The European Commission’s 254-page decision approving Google’s acquisition of Fitbit (the “Decision”) offered the Commission a so-far unique opportunity to apply the 2019 report on “Competition policy for the digital era’s” (the “Digital Era Report’s”) recommendation to assess acquisitions by “gatekeeper platforms” of much smaller companies active in complementary markets using an “ecosystem” approach. Google/Fitbit would seem to be an ideal test case for such an approach, involving a large number of complementary markets for smartphones, smart wrist-worn wearable devices, operating systems (OS) for both types of device, apps, app stores, online advertising and the nascent digital healthcare sector. Unfortunately, the Commission passed up the opportunity.
Indeed, the Digital Era Report argued that traditional theories of harm should be “rethought” where the “acquirer operates a multiproduct platform and/or an ecosystem that benefits from strong positive network effects, which act as a significant barrier to entry” and where “the risk to competition resulting from an acquisition is not limited to the foreclosure of rivals’ access to inputs, but extends to the strengthening of dominance as it fortifies the dominance of the ecosystem.” The report noted that “Even though the incumbent may not be dominant in a complimentary service market when that market is analysed as a separate market, a broader view of the position of the incumbent in a ‘market for the digital ecosystem’ may justify a finding of a significant impediment to effective competition” (pp 121-122).
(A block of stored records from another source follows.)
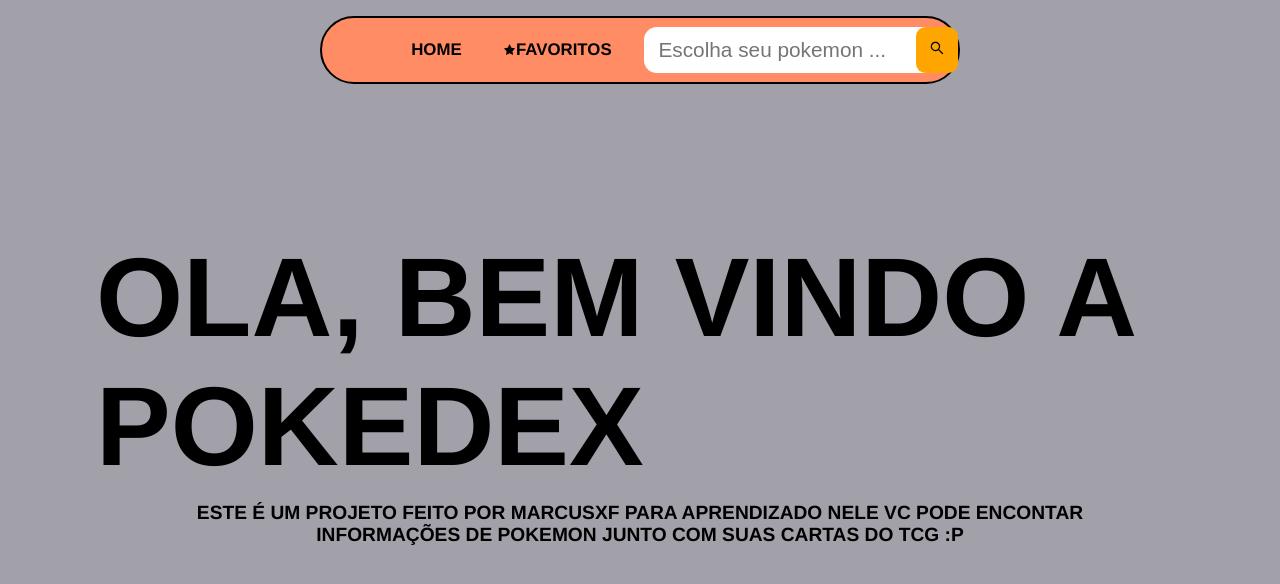
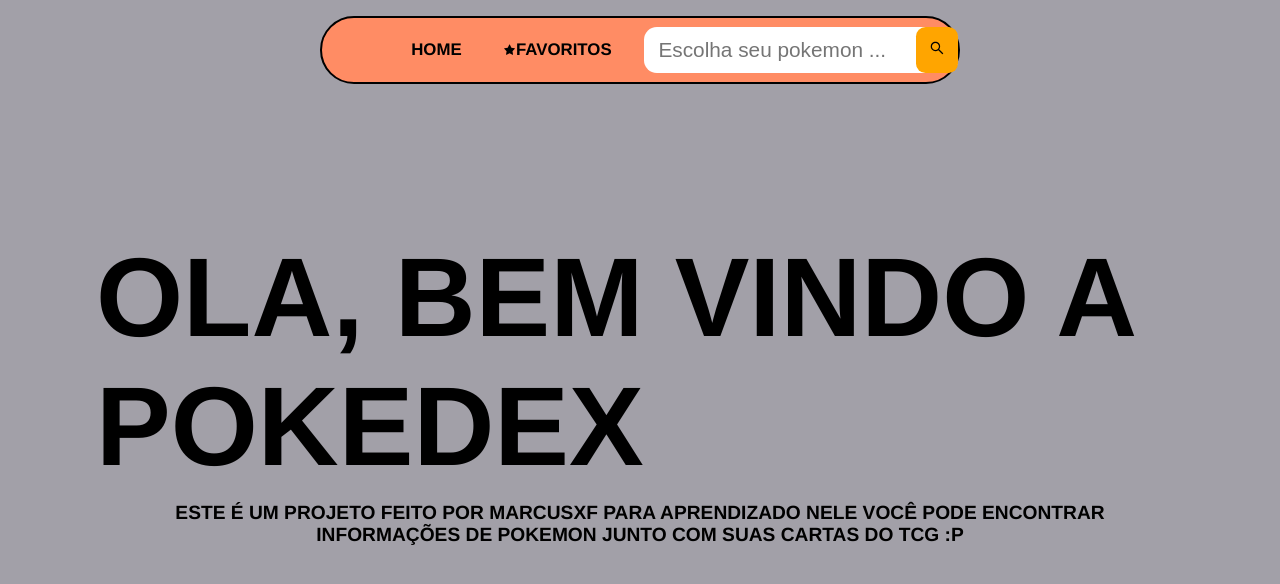
Before and after one commit to marcusvxf/Pokedex, a React (Create React App) app: page / in a window 1280 px wide. Shown: the top 584 px of the page. Built offline with nearby package versions, Linux system fonts and the light colour scheme; no server answers.

Commit message:
ajetiando texto

```diff
--- a/src/Pages/Home/index.jsx
+++ b/src/Pages/Home/index.jsx
@@ -7,7 +7,7 @@
     return(
         <Container>
         <Title>Ola, Bem vindo a Pokedex</Title>
-        <SubTitle>este é um projeto feito por Marcusxf para aprendizado nele vc pode encontar informações de pokemon junto com suas cartas do tcg :p</SubTitle>
+        <SubTitle>este é um projeto feito por Marcusxf para aprendizado nele você pode encontrar informações de pokemon junto com suas cartas do tcg :p</SubTitle>
         </Container>
 
     )
```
The Commission did take such an approach in its preliminary report on its sector inquiry into the Consumer Internet-of-Things (the “Preliminary Report”) which noted that “a large number of respondents consider the main obstacle to developing new products and services to be the inability to compete with Google, Amazon and Apple . . .because these vertically integrated companies have built their own ecosystems within and beyond the consumer IoT sector by combining their own and integrating third-party products and services into an offering with a large number of users” (p 7). “Through their ecosystems combining voice assistants with search and/or marketplaces, and/or operating systems and/or app stores,” the Preliminary Report notes, “Google, Amazon and Apple have a unique position in the consumer IoT sector. As respondents point out, with every new smart device or consumer IoT service added these three consumer IoT ecosystems can realise growth through network effects and obtain unprecedented access to user (and sometimes competitor) data” (para 125).
Far from rethinking its approach to online platform acquisitions of complementary businesses in Google/Fitbit, however, the Commission followed its traditional narrow, market-by-market basis. Indeed, the Commission was arguably less exacting than in past cases and accepted remedies in some respects unprecedented and unsupported by its own Remedy Notice. The same remedies were rejected by the Australian ACCC and criticized by the UK’s CMA Chief Executive, Andrea Coscelli.